BEGIN Source material

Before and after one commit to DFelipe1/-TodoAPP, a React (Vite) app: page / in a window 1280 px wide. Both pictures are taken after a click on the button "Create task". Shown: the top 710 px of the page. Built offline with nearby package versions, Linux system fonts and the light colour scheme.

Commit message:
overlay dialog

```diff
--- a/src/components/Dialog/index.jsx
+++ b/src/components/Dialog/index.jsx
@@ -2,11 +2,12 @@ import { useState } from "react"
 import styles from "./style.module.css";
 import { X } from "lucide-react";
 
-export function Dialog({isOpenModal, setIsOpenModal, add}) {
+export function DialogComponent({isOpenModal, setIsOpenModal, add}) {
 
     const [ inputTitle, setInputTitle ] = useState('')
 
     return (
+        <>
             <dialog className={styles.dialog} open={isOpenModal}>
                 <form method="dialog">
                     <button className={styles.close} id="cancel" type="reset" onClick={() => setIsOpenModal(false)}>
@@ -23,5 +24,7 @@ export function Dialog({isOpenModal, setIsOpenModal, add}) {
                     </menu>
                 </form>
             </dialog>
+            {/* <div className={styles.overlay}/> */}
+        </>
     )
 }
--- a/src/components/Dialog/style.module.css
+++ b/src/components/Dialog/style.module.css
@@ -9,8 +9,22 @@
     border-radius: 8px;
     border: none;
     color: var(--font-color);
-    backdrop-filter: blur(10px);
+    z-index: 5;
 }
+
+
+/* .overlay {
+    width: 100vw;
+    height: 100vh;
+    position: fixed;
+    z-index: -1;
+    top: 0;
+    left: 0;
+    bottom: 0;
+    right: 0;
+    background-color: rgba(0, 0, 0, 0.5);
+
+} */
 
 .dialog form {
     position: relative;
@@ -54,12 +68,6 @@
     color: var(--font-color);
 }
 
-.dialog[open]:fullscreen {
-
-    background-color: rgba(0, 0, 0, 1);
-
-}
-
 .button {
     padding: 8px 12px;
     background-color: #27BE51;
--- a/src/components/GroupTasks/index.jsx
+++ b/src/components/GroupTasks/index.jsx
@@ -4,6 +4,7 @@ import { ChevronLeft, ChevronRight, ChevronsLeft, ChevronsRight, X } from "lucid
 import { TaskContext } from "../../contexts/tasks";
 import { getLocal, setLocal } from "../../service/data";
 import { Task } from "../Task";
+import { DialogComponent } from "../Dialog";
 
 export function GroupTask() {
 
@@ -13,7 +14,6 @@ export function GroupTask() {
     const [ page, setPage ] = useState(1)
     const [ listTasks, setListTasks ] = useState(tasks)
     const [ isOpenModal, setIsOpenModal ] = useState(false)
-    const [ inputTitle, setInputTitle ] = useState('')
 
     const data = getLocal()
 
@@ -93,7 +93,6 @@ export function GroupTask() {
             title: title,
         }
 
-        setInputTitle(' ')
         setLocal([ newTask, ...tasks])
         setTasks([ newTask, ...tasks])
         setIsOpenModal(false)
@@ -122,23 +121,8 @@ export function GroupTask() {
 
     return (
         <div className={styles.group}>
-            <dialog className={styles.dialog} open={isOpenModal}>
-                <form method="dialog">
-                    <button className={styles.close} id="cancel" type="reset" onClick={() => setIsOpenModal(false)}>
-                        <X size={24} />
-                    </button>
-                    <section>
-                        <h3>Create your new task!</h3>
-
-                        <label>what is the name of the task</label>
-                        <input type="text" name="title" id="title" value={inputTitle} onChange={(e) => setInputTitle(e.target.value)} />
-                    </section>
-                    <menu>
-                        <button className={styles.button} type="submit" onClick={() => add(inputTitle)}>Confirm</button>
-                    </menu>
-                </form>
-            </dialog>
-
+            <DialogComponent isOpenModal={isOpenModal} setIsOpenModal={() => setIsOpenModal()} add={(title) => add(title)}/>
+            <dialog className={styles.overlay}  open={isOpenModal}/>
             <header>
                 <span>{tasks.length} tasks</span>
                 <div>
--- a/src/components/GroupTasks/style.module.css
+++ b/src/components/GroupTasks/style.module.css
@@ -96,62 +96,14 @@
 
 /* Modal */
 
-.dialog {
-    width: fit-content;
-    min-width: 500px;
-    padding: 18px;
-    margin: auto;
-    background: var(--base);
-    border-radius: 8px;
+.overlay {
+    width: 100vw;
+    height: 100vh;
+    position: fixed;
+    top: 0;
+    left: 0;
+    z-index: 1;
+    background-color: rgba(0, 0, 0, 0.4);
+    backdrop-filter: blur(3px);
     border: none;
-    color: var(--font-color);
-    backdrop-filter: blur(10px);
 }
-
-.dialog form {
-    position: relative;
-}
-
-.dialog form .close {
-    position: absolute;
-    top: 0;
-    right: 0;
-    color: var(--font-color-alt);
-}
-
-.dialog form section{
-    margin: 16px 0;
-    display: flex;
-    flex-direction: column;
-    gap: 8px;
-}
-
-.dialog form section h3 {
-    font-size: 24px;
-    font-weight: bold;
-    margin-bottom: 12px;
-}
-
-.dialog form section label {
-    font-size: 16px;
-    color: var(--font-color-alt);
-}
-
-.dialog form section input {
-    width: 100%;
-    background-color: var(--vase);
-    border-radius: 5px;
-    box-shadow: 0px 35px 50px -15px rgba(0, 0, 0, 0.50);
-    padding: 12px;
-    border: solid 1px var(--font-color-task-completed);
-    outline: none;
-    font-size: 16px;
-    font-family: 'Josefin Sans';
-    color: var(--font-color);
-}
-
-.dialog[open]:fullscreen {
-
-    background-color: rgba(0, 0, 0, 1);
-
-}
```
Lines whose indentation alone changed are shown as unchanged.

END Source material

◆ **Exercise prompt**: For an answer, give a copy of every line in the listing that holds the word "border".

◆ **Expected answer**:
     border-radius: 8px;
     border: none;
-    border-radius: 8px;
     border: none;
-    border-radius: 5px;
-    border: solid 1px var(--font-color-task-completed);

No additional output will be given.